A few days later, we discovered some unusual charges on our bank account. We had changed all our passwords the night of the burglary, but had forgotten to change our iTunes password, and someone had used the account to purchase several songs. We realized that the police could get the IP address used to purchase the songs from Apple, and then they could call on the ISP which used the IP number to get an exact location for the computer at the time of the purchase. Of course, it could have been at a coffee shop, but it also could have been at the home of the burglars.

These purchases offered a very good chance of recovering our stolen property. So I immediately called the ‘detective’ and explained to him what had happened and how he could use that information to possibly catch the burglars.

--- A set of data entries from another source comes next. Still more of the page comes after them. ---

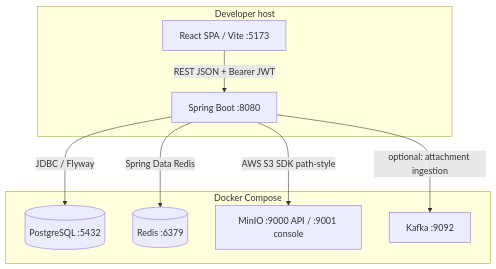
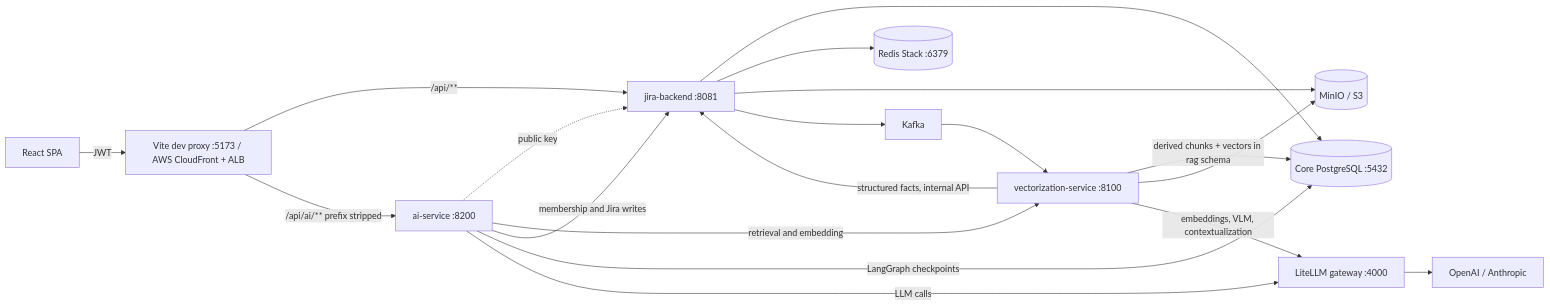
Before and after one commit to LeonQC/sprint-orchestra-core: the diagram in README.md, drawn with Mermaid. The commit also changed other lines of this file and 7 other files, not shown here.

Commit message:
docs: README, architecture, API and schema

````diff
--- a/README.md
+++ b/README.md
@@ -154,18 +37,21 @@
 ```mermaid
-flowchart TB
-  subgraph host [Developer host]
-    SPA[React SPA / Vite :5173]
-    API[Spring Boot :8080]
-  end
-  subgraph compose [Docker Compose]
-    PG[(PostgreSQL :5432)]
-    RD[(Redis :6379)]
-    MN[MinIO :9000 API / :9001 console]
-    KF[Kafka :9092]
-  end
-  SPA -->|REST JSON + Bearer JWT| API
-  API -->|JDBC / Flyway| PG
-  API -->|Spring Data Redis| RD
-  API -->|AWS S3 SDK path-style| MN
-  API -->|optional: attachment ingestion| KF
+flowchart LR
+  UI[React SPA] -->|JWT| EDGE[Vite dev proxy :5173 / AWS CloudFront + ALB]
+  EDGE -->|/api/**| CORE[jira-backend :8081]
+  EDGE -->|/api/ai/** prefix stripped| AI[ai-service :8200]
+  AI -.->|public key| CORE
+  CORE --> PG[(Core PostgreSQL :5432)]
+  CORE --> REDIS[(Redis Stack :6379)]
+  CORE --> S3[(MinIO / S3)]
+  CORE --> K[Kafka]
+  K --> VEC[vectorization-service :8100]
+  VEC -->|derived chunks + vectors in rag schema| PG
+  VEC -->|structured facts, internal API| CORE
+  VEC --> S3
+  AI -->|retrieval and embedding| VEC
+  AI -->|membership and Jira writes| CORE
+  AI -->|LangGraph checkpoints| PG
+  AI -->|LLM calls| LLM[LiteLLM gateway :4000]
+  VEC -->|embeddings, VLM, contextualization| LLM
+  LLM --> OAI[OpenAI / Anthropic]
 ```
````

When I finished talking, there was a long pause on the line, and then the ‘detective’ said, “It’s hard to get
out-of-state companies to cooperate.”

I asked if that meant that he wasn’t going to take any action and he said, “That’s right.” I was quite surprised that he didn’t even pretend that he was going to do anything. I was
speechless. The call ended and that was the last time I ever spoke to him. Approximately two weeks after the burglary, our insurance company finalized the
claim and sent us a check for the remaining amount, which was a little more than
what was required to repair all the damage and replace our stolen property. We
were able to purchase a slightly better laptop computer than the one which had
been stolen. A few days afterward, we received the final phone call from the insurance company, wishing us well, thanking us for doing business with them, and offering to help us with anything else that we might require.

Both of these agencies receive regular payments from us. The local police agency is
paid in part by our property taxes, which are taken from us whether or not we
wish to pay. If we do not pay, men with guns will come to our home and forcibly
remove us, take possession of our home, and throw my family out into the street.

The insurance company receives our money with our consent. We believe that their services are worth paying for, and if, at any time, we decided we no longer wished to pay, we could immediately stop sending them our money. No threats, no guns, no violence. Our relationship with the insurance company is purely consensual, and the consensual and reciprocal nature of the relationship shows in our experience. One of these agencies wasted our time and money and committed injustice by threatening us. The other made us whole (as far as is possible), and gave us the only thing that might be called justice in the whole situation. They did so without force, threats, or any kind of coercion. At no time did I worry about doing business with them. I never feared that one of their representatives would do violence to me or to my property.

The same cannot be said for the State’s law enforcement agency.